Wednesday, April 5, 2017

On the Red Light District in Amsterdam

I am in Amsterdam to attend a conference and my curiosity about the red light district is stoked by colleagues who have taken the tour. The city has been hailed as a success story for why weed and sex work should be legal. I joke to my husband " well in this society where sex work and weed are legal and people are still not happy they can choose assisted suicide and die, because that is legal too."

I consider myself a liberal and inclusive person. I probably should not have taken the tour given my views that follow - so I apologize in advance for my hypocrisy.

Anyway, more about the tour. The red light district as a historic relic came to be at its present location to serve sailors returning from months at sea, located as it is next to the then port. The port has now been replaced by the Centraal Station. However, the red light district continues at that location presumably to serve tourists.

We start our tour in front of a church in a cobblestone pathway. Hardly the setting for a red light district! There, on proud display, is a miniature Belle, the statue which represents the hard fought rights for sex workers to get the profession regulated and legalized in the year 2000. These rights cover web-camming and porn as well. Peep shows and live sex shows are on the decline given the abundant availability of porn on the internet. However, regulated does not mean decriminalized, as it is in New Zealand. What a novel idea! I will elaborate on why I think so.

In the heart of the district, Mariska Majoor the leader who spearheaded the fight for sex worker rights runs the Prostitution Information Centre (PIC) which also doubles as a coffee and cake shop. It is feminine a la out of a women's catalogue, just a tad seedier, and filled with books and pictures tracing the early history of sex work and offering information on rates for sexual services. It also serves as the location for the meetings of the sex workers' rights organization PROUD. Now that the profession can be operated with licenses and permits, sex workers have health checks and panic buttons to ensure their safety.

After our introduction to this heroic movement we walk the narrow alleys in this ancient neighbourhood, beside the famed canals. I am startled when we suddenly come upon a brothel display window with a woman posing behind it, and even more taken aback when we are led through the entry way of a residence which suddenly morphs into a brothel with rows of rooms that have curtains drawn open or shut, depending on whether or not a customer is visiting. We actually see a man come out of one of them. I find myself in this very personal space peering in like a voyeur. Try as I might, I cannot look away from the women, immaculately groomed in high stilettos and scanty clothes, though sufficiently covered. Their professional, "I mean business and I am bored" expressions are not seductive or alluring and at odds with their beckoning gestures with their hands, or with the jiggling of their ample bosoms and buttocks. They are definitely proud and picture perfect to the point of being robotic. They come in all sizes and colours, are all in great shape and well augmented. We are told the cabins with the blue lights are for transgendered women.

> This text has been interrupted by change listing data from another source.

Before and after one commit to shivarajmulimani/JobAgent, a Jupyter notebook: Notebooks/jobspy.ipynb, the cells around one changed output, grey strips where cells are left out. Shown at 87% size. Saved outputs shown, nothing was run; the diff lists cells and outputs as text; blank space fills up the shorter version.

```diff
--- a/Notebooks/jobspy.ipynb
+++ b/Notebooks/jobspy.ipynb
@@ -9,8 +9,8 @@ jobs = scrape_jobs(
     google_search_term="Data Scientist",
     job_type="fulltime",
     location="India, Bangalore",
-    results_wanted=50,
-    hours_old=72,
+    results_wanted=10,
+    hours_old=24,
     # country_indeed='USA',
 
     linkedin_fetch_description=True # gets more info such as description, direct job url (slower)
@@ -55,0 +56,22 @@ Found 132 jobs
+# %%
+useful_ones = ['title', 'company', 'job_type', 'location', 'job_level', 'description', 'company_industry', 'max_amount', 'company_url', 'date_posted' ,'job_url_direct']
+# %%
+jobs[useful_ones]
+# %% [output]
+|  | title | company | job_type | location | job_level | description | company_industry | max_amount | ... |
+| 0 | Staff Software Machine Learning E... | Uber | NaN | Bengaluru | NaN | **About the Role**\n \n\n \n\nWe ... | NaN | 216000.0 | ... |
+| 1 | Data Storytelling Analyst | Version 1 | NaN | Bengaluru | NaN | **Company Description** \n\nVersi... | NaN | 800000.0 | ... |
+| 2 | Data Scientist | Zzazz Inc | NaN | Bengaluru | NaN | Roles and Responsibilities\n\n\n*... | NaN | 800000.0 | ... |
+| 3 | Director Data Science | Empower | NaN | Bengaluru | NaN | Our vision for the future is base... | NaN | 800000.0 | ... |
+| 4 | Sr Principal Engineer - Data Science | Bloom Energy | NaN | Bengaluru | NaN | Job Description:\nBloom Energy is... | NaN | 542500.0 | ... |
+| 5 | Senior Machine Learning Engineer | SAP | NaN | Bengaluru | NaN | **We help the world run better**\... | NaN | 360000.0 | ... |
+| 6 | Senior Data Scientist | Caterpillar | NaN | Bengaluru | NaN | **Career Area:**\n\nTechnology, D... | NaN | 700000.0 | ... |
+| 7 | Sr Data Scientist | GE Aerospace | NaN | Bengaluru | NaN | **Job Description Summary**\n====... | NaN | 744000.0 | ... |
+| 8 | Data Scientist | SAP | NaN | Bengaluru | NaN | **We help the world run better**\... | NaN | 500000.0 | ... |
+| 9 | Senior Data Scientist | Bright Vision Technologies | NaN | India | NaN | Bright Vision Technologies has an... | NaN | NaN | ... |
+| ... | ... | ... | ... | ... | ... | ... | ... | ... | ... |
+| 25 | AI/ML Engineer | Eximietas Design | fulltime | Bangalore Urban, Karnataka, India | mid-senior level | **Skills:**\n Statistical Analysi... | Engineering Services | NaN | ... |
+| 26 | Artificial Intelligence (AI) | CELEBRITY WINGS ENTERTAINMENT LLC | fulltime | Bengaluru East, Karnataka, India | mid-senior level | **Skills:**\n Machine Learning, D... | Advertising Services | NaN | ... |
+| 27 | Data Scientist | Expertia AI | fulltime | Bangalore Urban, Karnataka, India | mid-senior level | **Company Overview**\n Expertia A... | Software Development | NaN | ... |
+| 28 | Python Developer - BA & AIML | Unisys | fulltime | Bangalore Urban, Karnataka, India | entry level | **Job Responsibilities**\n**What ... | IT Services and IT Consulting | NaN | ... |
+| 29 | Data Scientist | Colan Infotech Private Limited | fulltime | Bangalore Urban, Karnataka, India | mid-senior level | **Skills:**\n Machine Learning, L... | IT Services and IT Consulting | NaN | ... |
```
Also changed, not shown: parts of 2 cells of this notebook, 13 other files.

I am not quick to judge or moralize. Each to their own is my maxim. I am passionate about individual freedom and respect for the choices people make. But these brothel display windows do exploit and objectify women. I am not alone since I hear this is a polarizing issue.

Many say these girls choose to, so what? I draw the line where an individual's choice is self destructive. So just as I sway on the side of addiction treatment rather than harm reduction, I cannot condone and support women displaying their bodies as wares through windows. Especially where there is still stigma associated with sex work. I don't think it is healthy for them given we don't live in societies which normalize sex work - but which still choose to fetishize it. Does having a day care or residences beside these display windows normalize this behaviour ? Sadly - no. And while 50 Euros for 10 minutes is good income, they would need to see three customers in a 6 hour shift to break even with rental and other payments!!

At the moment these brothel windows are still an attraction - evidence the large number of tourists, and the vast array of restaurants, souvenir shops and stores selling sex paraphernalia all around the district. They serve to bring in customers. However, the bureaucratic red tape and pressure to gentrify the red light district are making sex work, and these brothels in general, less and less viable. When viability is an issue there is definite risk of trafficking, irrespective of whether sex work is legal or not.

Criminalization is not an option, given this is one of the oldest professions and will thrive underground if it remains unregulated, placing women at considerable risk of being trafficked and making criminals of them, even more than the johns they serve. I could even accept this whole enterprise of standing behind windows as objects on display, under the jarring red lights, and actively soliciting customers as an elaborate form of performance art. But I just cannot shake how disturbed I am that this red light district amplifies women's objectification in a profession still billed exclusively as women at the service of men. The liberal Dutch are quick to dissociate themselves from the district, swearing that it's not their women who work the district or their men who are johns. However, there is no disputing the tourism revenue that it brings in to Dutch society. And I definitely do not feel better about it when I am told the women in the red light district come from desperate lives in poorer neighbouring countries.

For all these reasons decriminalization a la New Zealand appears to be a better option. I don't think it will increase our collective depravity in any significant way and would simply mean money being exchanged for sex by consenting adults and no bureaucratic red tape. This may also mean less trafficking?!

Of course, where consent is absent or where children are not old enough to consent such behaviours would come under the purview of the criminal laws of the land?!